DATA FOR THIS TASK ▸
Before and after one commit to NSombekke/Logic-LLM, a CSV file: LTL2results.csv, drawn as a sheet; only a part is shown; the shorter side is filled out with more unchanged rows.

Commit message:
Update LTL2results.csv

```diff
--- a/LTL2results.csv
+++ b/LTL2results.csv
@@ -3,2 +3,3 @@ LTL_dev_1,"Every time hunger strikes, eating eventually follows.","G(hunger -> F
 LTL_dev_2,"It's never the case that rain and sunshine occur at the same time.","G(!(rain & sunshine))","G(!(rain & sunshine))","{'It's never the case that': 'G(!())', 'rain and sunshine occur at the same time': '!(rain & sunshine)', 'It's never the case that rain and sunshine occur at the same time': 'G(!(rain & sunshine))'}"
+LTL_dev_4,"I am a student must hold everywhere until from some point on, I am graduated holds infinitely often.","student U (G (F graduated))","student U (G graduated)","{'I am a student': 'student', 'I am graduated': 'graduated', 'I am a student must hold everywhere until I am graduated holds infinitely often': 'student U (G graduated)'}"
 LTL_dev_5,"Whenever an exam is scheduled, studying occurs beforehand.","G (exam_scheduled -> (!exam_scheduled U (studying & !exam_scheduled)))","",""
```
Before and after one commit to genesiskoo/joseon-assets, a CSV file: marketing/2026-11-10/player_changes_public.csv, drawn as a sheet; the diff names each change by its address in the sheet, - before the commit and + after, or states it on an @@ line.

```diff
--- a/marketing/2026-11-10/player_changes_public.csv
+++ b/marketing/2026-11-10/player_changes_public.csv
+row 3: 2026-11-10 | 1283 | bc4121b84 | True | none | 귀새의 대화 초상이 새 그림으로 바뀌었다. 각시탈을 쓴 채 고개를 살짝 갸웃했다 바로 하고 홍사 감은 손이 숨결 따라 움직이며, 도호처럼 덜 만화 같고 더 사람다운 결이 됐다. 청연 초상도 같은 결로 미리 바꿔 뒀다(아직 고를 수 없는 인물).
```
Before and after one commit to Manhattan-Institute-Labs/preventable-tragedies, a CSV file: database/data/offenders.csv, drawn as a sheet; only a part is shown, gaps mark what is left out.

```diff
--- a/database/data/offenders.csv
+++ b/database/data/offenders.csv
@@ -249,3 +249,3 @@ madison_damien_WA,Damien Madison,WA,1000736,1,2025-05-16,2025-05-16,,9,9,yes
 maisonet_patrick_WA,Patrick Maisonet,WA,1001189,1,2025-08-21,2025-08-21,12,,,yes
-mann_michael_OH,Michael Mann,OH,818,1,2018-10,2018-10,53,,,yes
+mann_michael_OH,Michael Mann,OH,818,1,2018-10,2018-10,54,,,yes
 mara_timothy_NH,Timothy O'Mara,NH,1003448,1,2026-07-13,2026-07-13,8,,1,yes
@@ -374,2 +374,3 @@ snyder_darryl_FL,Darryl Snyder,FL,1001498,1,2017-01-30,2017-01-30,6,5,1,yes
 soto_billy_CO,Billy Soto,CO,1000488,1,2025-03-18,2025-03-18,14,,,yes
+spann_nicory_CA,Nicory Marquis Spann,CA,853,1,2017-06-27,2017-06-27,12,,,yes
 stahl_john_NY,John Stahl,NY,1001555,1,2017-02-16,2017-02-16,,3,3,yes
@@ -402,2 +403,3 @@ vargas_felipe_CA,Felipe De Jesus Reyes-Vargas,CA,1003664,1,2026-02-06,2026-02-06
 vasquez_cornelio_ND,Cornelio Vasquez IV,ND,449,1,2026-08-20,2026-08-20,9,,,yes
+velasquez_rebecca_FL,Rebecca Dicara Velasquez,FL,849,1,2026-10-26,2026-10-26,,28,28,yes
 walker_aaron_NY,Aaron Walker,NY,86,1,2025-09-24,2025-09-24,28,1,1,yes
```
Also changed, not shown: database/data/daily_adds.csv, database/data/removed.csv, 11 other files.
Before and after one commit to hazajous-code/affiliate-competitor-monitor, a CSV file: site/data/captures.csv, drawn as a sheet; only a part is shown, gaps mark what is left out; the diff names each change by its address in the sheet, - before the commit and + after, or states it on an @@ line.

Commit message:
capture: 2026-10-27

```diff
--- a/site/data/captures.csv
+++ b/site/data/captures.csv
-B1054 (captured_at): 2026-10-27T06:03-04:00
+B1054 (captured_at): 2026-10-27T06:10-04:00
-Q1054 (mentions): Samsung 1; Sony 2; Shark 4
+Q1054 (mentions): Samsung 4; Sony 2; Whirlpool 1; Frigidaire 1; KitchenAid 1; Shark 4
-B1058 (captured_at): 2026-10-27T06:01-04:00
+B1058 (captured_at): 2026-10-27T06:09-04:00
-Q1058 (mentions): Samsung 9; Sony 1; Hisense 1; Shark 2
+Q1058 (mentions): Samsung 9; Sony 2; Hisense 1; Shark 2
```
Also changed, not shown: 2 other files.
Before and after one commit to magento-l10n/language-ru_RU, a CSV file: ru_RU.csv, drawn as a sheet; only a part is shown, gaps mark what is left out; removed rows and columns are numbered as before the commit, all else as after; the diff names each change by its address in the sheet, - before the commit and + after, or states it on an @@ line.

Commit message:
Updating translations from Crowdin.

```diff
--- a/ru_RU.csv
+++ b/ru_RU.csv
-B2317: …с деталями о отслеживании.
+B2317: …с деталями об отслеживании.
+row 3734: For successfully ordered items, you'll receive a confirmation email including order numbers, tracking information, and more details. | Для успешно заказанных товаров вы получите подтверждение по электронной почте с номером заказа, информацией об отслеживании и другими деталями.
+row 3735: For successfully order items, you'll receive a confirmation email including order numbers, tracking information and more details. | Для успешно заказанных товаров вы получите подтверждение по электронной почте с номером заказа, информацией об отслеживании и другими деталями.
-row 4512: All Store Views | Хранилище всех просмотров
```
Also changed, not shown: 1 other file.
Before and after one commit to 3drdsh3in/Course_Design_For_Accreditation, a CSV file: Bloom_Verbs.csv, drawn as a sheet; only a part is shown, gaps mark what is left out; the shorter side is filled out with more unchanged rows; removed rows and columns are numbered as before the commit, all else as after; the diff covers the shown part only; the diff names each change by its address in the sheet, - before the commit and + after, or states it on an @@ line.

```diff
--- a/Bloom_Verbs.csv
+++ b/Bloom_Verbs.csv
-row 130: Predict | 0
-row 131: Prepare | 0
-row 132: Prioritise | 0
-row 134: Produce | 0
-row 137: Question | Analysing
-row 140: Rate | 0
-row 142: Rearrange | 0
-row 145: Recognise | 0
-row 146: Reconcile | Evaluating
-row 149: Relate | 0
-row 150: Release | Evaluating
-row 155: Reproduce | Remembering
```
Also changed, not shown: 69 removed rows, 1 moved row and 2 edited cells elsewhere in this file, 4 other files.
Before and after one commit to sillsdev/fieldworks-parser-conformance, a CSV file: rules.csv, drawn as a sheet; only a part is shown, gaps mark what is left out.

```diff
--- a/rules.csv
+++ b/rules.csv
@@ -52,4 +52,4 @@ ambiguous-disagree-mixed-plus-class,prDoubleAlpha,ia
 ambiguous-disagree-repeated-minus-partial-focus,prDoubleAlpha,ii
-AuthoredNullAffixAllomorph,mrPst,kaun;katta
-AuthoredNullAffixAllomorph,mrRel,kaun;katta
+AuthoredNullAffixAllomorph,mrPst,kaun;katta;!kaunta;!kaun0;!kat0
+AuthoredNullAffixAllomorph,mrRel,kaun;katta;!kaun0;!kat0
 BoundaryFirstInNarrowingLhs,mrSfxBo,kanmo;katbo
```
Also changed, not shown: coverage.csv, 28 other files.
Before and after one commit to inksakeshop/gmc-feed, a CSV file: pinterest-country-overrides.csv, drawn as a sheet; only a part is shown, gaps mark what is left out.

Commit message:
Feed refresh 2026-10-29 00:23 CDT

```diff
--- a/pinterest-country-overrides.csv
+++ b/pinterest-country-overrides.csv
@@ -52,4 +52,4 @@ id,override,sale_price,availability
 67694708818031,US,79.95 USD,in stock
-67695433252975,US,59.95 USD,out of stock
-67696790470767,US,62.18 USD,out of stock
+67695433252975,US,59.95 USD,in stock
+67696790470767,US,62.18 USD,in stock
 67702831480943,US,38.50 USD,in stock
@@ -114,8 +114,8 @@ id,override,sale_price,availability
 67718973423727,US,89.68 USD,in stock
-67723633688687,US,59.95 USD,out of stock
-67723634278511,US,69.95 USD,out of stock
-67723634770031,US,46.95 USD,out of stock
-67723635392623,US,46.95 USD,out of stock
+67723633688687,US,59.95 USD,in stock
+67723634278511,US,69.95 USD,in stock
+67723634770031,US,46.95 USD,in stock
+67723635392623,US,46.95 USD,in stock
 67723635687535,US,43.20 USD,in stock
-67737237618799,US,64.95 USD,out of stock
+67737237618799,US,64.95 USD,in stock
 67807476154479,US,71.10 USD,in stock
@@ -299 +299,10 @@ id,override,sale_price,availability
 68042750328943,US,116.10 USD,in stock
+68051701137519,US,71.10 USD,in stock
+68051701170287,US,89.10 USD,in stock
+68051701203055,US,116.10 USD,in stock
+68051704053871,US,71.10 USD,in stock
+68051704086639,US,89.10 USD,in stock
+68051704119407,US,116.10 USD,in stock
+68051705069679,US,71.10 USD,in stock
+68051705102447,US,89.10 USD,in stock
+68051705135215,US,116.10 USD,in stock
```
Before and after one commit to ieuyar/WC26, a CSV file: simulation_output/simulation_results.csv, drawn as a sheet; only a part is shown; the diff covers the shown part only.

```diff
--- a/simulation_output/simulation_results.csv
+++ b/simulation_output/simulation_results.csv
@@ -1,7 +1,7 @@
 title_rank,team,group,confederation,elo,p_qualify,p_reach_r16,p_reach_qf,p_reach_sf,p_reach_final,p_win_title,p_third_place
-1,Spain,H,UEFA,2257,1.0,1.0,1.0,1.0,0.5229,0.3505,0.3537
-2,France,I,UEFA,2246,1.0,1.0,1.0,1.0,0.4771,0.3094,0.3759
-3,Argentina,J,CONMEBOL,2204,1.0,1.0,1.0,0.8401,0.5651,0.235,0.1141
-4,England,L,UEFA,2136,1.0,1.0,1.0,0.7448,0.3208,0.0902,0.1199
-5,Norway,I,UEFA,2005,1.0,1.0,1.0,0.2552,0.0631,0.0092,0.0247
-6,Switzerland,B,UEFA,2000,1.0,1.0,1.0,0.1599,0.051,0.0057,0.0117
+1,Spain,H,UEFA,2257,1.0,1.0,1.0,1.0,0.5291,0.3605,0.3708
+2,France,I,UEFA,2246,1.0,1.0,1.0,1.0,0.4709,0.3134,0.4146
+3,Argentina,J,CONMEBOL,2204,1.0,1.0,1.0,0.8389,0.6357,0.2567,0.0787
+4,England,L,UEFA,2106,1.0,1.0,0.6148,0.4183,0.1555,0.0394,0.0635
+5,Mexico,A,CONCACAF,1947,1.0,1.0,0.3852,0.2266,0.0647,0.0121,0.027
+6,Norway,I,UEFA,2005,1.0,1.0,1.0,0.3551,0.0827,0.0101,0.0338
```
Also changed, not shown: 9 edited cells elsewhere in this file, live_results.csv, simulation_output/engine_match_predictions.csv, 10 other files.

THE TASK ▸ Every line above with the word "Sony" is to be copied out.

RESULT OF THE EXERCISE ▸
-Q1054 (mentions): Samsung 1; Sony 2; Shark 4
+Q1054 (mentions): Samsung 4; Sony 2; Whirlpool 1; Frigidaire 1; KitchenAid 1; Shark 4
-Q1058 (mentions): Samsung 9; Sony 1; Hisense 1; Shark 2
+Q1058 (mentions): Samsung 9; Sony 2; Hisense 1; Shark 2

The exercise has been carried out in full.